▶ WORK REQUEST: Copies of all lines containing the string "Progetto" are needed from the data below.

= = =

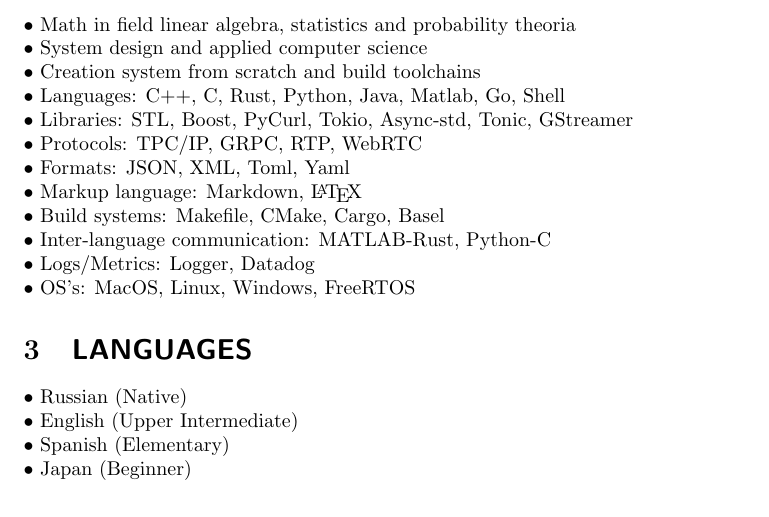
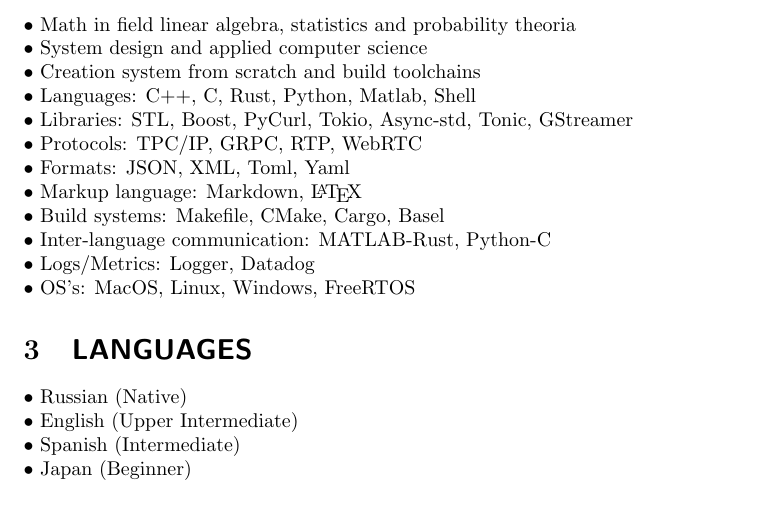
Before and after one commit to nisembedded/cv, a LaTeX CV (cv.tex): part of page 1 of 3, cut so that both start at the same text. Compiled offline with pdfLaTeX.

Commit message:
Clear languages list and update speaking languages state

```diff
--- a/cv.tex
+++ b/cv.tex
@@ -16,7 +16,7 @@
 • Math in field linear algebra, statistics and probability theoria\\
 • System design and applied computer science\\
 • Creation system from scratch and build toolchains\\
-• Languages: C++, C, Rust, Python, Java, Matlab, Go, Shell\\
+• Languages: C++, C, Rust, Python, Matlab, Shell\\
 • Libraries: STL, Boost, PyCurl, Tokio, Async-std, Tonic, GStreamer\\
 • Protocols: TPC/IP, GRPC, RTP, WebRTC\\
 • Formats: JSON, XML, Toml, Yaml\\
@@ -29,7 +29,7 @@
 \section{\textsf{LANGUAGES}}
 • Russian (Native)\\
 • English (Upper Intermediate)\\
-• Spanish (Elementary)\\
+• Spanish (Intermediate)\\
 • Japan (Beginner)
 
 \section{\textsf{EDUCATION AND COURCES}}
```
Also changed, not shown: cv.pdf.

= = =

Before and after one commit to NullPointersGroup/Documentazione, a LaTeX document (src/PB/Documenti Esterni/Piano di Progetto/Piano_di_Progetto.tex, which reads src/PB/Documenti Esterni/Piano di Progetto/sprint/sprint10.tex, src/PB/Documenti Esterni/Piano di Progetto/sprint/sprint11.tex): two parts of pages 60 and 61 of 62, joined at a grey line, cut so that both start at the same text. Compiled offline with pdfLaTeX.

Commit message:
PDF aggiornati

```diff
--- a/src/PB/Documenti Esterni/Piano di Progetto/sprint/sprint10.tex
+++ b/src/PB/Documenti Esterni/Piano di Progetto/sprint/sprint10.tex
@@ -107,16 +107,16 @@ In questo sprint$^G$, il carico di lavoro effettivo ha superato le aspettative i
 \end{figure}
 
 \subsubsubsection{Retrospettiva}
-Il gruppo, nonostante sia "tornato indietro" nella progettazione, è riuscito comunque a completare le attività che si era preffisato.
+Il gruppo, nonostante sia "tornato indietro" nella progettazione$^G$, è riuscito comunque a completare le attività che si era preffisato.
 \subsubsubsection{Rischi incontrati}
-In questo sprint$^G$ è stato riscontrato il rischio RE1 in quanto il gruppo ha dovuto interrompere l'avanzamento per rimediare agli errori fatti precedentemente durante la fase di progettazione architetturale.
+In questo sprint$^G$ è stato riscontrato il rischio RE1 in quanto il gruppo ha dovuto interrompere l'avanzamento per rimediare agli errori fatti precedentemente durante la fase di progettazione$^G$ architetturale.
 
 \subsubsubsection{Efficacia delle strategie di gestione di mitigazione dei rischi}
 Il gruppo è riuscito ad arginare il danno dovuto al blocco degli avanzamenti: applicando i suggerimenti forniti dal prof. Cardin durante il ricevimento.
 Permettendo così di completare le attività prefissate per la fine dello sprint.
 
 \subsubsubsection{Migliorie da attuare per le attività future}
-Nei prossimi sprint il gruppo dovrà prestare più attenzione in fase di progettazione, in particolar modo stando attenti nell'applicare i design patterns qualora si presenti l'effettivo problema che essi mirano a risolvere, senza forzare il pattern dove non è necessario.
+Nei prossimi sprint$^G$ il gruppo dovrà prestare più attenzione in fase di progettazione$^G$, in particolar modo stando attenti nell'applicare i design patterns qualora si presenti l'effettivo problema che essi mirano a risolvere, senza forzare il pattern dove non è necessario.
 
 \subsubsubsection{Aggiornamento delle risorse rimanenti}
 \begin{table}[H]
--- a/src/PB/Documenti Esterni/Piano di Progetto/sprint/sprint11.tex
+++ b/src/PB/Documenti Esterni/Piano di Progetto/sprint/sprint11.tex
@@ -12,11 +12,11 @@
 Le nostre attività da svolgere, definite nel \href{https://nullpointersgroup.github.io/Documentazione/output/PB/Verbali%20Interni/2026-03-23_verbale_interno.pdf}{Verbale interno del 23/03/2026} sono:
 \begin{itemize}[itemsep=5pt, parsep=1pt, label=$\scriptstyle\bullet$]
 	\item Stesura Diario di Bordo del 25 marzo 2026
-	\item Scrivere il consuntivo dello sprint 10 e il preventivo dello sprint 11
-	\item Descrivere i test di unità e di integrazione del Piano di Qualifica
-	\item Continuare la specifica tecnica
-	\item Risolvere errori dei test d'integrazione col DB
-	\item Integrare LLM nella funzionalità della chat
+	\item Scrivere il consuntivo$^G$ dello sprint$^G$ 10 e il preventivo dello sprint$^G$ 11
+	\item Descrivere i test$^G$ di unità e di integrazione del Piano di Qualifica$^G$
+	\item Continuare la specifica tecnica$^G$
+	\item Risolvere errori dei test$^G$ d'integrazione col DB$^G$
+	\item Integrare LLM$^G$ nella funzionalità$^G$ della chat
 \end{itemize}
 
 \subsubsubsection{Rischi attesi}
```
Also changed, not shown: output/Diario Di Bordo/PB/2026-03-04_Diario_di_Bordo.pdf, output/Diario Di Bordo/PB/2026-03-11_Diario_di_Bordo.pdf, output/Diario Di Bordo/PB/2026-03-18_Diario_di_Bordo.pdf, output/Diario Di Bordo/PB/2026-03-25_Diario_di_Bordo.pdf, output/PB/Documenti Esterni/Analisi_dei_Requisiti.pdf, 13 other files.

= = =

▶ YOUR SOLUTION:
Before and after one commit to NullPointersGroup/Documentazione, a LaTeX document (src/PB/Documenti Esterni/Piano di Progetto/Piano_di_Progetto.tex, which reads src/PB/Documenti Esterni/Piano di Progetto/sprint/sprint10.tex, src/PB/Documenti Esterni/Piano di Progetto/sprint/sprint11.tex): two parts of pages 60 and 61 of 62, joined at a grey line, cut so that both start at the same text. Compiled offline with pdfLaTeX.
--- a/src/PB/Documenti Esterni/Piano di Progetto/sprint/sprint10.tex
+++ b/src/PB/Documenti Esterni/Piano di Progetto/sprint/sprint10.tex
--- a/src/PB/Documenti Esterni/Piano di Progetto/sprint/sprint11.tex
+++ b/src/PB/Documenti Esterni/Piano di Progetto/sprint/sprint11.tex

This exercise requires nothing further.